What put the Sunshine Coast on the map?
The naming of the Sunshine Coast
People used to call us the North Coast or the Near North Coast. In today’s very brand-focussed world, the North Coast and the Near North Coast aren’t much of a moniker, so the name ‘Sunshine Coast’ was born. The foresight of our forebears who had that gazetted on 1 August, 1967, was a really bold move, and what better brand than sunshine! Mother Nature has lived up to it ever since.
The Big Pineapple
It was the first of the ‘bigs’ in Queensland. It was something special. When branding was less important and tourism was in its infancy, that was something that resonated with people, ‘the big’, and after that we’ve seen the ‘big everything’ up and down the coast of Australia.
The broader Sunshine Coast has five rivers; Mooloolah River, Maroochy River and Noosa River, which all flow to the east and two rivers that flow to the west – the Stanley that joins the Brisbane River and comes back into Moreton Bay and Brisbane, and the Mary, which flows up to the river heads between Maryborough and Hervey Bay. Those waterways are an integral part of our history and landscape and critical to the region and the natural environment that we value above all else.
We have the most amazing geological formations in the Glass House Mountains and then iconic mountains like Mount Coolum and Mount Ninderry – all of which are important elements of the Indigenous heritage of the Coast.

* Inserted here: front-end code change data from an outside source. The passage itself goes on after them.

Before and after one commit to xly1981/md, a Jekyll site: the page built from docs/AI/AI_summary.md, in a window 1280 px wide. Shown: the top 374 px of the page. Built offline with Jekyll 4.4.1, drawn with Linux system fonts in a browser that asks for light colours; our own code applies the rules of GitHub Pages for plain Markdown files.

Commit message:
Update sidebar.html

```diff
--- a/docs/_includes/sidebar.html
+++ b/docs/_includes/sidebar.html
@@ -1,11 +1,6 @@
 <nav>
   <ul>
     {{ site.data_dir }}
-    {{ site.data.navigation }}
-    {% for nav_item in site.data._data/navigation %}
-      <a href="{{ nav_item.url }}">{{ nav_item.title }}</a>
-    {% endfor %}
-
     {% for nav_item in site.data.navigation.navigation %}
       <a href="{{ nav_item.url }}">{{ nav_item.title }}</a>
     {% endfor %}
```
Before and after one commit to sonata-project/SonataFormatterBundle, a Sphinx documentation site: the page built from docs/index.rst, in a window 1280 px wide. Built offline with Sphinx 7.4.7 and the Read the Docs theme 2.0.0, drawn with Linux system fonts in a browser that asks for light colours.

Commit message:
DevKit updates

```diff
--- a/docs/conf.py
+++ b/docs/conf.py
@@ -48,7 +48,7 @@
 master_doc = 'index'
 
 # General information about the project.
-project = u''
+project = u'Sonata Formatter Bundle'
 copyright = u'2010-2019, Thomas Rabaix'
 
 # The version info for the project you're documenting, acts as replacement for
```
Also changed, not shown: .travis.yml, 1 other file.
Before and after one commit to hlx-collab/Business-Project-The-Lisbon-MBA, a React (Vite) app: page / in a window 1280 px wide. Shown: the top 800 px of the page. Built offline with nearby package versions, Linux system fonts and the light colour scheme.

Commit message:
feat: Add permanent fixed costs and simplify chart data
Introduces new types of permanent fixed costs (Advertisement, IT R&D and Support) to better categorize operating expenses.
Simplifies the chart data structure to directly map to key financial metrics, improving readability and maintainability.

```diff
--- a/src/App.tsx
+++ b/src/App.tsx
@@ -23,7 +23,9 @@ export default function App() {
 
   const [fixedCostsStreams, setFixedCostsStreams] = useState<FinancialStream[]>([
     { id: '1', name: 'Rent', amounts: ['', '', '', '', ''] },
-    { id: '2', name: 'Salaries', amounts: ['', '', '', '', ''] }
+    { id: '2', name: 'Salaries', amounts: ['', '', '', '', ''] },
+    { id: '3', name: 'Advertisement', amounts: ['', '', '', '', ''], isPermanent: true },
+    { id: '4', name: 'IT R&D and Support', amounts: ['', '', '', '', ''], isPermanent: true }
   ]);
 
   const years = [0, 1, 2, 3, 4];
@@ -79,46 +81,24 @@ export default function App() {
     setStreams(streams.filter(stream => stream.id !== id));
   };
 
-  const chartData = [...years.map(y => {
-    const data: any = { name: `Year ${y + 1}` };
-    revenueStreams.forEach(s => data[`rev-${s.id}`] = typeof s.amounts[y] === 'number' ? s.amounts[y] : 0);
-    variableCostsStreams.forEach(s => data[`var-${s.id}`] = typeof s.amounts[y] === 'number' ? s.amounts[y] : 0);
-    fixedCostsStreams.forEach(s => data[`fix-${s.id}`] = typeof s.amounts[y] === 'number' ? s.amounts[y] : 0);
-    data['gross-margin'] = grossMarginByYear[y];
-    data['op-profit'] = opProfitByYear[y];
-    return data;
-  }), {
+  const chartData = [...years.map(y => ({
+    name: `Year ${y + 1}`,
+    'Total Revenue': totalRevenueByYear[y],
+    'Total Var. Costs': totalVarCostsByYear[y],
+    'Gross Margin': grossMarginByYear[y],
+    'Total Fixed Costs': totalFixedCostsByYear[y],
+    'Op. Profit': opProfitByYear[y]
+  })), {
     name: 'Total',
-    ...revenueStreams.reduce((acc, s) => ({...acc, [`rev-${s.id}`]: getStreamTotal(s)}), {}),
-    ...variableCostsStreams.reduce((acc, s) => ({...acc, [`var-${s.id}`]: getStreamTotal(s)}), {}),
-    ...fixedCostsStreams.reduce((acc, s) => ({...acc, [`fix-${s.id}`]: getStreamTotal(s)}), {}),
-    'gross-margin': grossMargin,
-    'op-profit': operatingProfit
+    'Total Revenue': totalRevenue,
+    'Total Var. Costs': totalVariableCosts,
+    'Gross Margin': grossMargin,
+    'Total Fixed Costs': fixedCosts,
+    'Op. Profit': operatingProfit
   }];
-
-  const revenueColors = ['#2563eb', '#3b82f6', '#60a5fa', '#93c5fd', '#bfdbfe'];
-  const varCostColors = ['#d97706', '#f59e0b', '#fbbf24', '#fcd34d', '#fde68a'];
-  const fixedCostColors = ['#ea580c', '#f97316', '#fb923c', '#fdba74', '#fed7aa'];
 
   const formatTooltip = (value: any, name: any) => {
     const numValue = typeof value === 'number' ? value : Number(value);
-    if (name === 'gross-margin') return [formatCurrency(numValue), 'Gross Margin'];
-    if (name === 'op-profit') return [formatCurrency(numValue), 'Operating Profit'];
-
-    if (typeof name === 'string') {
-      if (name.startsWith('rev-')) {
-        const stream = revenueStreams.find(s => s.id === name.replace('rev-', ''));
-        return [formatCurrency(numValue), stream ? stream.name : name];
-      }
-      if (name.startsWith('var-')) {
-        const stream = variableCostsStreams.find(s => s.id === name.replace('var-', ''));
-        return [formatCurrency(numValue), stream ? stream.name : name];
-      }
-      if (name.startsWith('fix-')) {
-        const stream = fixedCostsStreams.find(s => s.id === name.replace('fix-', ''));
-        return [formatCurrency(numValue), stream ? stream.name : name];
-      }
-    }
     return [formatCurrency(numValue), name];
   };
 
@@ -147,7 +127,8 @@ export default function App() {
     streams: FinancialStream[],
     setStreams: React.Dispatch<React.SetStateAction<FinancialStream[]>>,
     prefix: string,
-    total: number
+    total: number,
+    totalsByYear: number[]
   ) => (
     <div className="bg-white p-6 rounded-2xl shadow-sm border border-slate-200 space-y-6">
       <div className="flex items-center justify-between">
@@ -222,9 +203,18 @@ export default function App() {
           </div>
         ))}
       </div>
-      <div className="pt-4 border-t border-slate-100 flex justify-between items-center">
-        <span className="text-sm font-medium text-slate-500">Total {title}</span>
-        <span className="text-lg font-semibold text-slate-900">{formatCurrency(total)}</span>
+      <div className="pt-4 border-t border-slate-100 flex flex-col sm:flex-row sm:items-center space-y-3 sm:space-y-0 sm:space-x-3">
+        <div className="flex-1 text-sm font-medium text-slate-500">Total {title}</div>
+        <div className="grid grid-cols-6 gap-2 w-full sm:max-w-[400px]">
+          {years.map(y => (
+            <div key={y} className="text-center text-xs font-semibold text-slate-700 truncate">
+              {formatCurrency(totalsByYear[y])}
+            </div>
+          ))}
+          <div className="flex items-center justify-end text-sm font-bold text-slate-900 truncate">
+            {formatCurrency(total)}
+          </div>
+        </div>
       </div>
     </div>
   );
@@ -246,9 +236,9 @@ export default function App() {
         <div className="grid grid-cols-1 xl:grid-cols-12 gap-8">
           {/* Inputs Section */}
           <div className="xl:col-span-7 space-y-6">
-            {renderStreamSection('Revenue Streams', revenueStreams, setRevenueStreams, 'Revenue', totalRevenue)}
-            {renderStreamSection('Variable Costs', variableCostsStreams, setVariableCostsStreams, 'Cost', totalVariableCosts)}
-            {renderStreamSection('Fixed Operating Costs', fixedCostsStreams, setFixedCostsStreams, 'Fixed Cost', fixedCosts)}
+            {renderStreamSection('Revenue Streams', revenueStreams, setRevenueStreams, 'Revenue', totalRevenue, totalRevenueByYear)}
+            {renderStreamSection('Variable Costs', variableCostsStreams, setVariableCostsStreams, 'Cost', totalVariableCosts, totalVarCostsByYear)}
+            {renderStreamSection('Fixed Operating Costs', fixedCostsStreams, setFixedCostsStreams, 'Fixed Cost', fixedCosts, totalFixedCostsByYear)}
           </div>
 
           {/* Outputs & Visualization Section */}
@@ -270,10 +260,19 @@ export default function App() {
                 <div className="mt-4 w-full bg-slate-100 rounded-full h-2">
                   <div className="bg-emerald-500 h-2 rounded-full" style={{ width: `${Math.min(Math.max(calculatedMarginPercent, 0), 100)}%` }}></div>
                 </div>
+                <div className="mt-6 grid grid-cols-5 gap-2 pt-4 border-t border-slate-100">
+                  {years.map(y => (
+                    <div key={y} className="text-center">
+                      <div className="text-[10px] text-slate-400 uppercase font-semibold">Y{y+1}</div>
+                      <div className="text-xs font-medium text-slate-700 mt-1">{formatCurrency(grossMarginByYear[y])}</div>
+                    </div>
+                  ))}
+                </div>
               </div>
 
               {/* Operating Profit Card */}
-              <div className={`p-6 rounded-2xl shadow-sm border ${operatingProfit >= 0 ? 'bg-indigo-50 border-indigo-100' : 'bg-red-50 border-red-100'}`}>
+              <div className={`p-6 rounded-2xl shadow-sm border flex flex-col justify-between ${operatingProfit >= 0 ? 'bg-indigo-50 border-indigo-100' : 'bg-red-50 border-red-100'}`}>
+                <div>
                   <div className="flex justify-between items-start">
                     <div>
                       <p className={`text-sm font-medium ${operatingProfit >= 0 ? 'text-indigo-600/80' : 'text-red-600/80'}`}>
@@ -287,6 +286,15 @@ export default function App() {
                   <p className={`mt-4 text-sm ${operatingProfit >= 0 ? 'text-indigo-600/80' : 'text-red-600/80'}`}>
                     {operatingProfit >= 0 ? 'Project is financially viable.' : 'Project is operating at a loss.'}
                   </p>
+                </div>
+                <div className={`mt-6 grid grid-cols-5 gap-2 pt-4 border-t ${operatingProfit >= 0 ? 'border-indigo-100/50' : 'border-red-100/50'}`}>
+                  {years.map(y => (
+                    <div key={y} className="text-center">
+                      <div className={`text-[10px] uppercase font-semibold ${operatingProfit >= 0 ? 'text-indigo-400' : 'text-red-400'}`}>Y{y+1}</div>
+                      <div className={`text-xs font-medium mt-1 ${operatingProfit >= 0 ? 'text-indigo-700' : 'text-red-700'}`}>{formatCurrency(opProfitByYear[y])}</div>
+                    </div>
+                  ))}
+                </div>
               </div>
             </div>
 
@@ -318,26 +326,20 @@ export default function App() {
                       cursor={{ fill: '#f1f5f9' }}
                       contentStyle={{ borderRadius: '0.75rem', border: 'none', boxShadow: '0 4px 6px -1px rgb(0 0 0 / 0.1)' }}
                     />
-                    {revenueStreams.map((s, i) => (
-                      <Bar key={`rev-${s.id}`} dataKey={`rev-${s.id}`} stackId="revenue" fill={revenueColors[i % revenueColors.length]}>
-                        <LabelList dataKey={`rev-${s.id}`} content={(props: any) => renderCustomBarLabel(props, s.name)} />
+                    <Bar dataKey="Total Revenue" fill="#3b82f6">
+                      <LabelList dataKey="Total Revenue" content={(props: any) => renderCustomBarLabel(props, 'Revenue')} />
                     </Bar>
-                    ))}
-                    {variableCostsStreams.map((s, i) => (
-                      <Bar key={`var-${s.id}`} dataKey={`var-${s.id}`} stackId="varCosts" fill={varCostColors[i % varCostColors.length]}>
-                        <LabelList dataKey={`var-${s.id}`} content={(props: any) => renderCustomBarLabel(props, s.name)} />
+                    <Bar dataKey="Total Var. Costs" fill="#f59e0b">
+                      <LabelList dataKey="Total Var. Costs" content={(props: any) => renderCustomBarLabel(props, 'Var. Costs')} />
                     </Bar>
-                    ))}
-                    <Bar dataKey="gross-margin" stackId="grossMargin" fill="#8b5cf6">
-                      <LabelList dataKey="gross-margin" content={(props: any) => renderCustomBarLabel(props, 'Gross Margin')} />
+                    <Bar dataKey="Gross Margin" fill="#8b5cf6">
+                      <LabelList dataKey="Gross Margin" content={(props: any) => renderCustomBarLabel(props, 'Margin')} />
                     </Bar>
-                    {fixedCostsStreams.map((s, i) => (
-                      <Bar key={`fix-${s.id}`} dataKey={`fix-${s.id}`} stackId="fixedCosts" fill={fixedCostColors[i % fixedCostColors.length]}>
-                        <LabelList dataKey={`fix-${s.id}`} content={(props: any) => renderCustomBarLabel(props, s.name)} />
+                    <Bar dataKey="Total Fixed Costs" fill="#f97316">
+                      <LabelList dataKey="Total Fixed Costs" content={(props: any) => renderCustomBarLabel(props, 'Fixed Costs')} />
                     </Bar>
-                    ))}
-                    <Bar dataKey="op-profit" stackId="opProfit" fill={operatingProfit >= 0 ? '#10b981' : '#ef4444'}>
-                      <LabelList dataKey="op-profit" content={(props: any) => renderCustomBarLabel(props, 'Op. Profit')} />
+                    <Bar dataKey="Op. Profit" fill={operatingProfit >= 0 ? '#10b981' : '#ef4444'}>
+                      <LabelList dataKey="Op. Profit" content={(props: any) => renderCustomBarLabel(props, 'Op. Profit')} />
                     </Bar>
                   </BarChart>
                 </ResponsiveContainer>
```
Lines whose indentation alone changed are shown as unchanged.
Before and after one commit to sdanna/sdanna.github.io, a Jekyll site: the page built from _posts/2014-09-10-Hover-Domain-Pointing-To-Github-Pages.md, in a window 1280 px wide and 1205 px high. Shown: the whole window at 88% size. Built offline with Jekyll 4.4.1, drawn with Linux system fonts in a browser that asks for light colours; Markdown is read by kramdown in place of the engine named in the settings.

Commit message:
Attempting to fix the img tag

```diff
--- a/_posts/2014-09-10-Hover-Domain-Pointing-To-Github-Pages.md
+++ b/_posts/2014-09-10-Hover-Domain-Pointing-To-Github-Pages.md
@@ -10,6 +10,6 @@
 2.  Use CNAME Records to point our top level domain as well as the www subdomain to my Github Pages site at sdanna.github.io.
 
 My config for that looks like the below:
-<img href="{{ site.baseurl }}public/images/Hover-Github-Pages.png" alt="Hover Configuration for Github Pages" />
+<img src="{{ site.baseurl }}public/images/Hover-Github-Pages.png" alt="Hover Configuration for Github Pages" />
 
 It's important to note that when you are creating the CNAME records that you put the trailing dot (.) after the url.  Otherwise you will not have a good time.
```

The Glass House Mountains have been 25 million years in the making. We’re a relatively young area in terms of white settlement, but for our Indigenous peoples, these sites have been important geographical and geological formations for over 40,000 years.
This is an area that recognises itself as being largely made up of people who have come from somewhere else. There are certainly plenty of locals, but proportionally and compared to a lot of other Queensland cities, this is an area where people have consciously chosen to live in and they come from further afield to be here.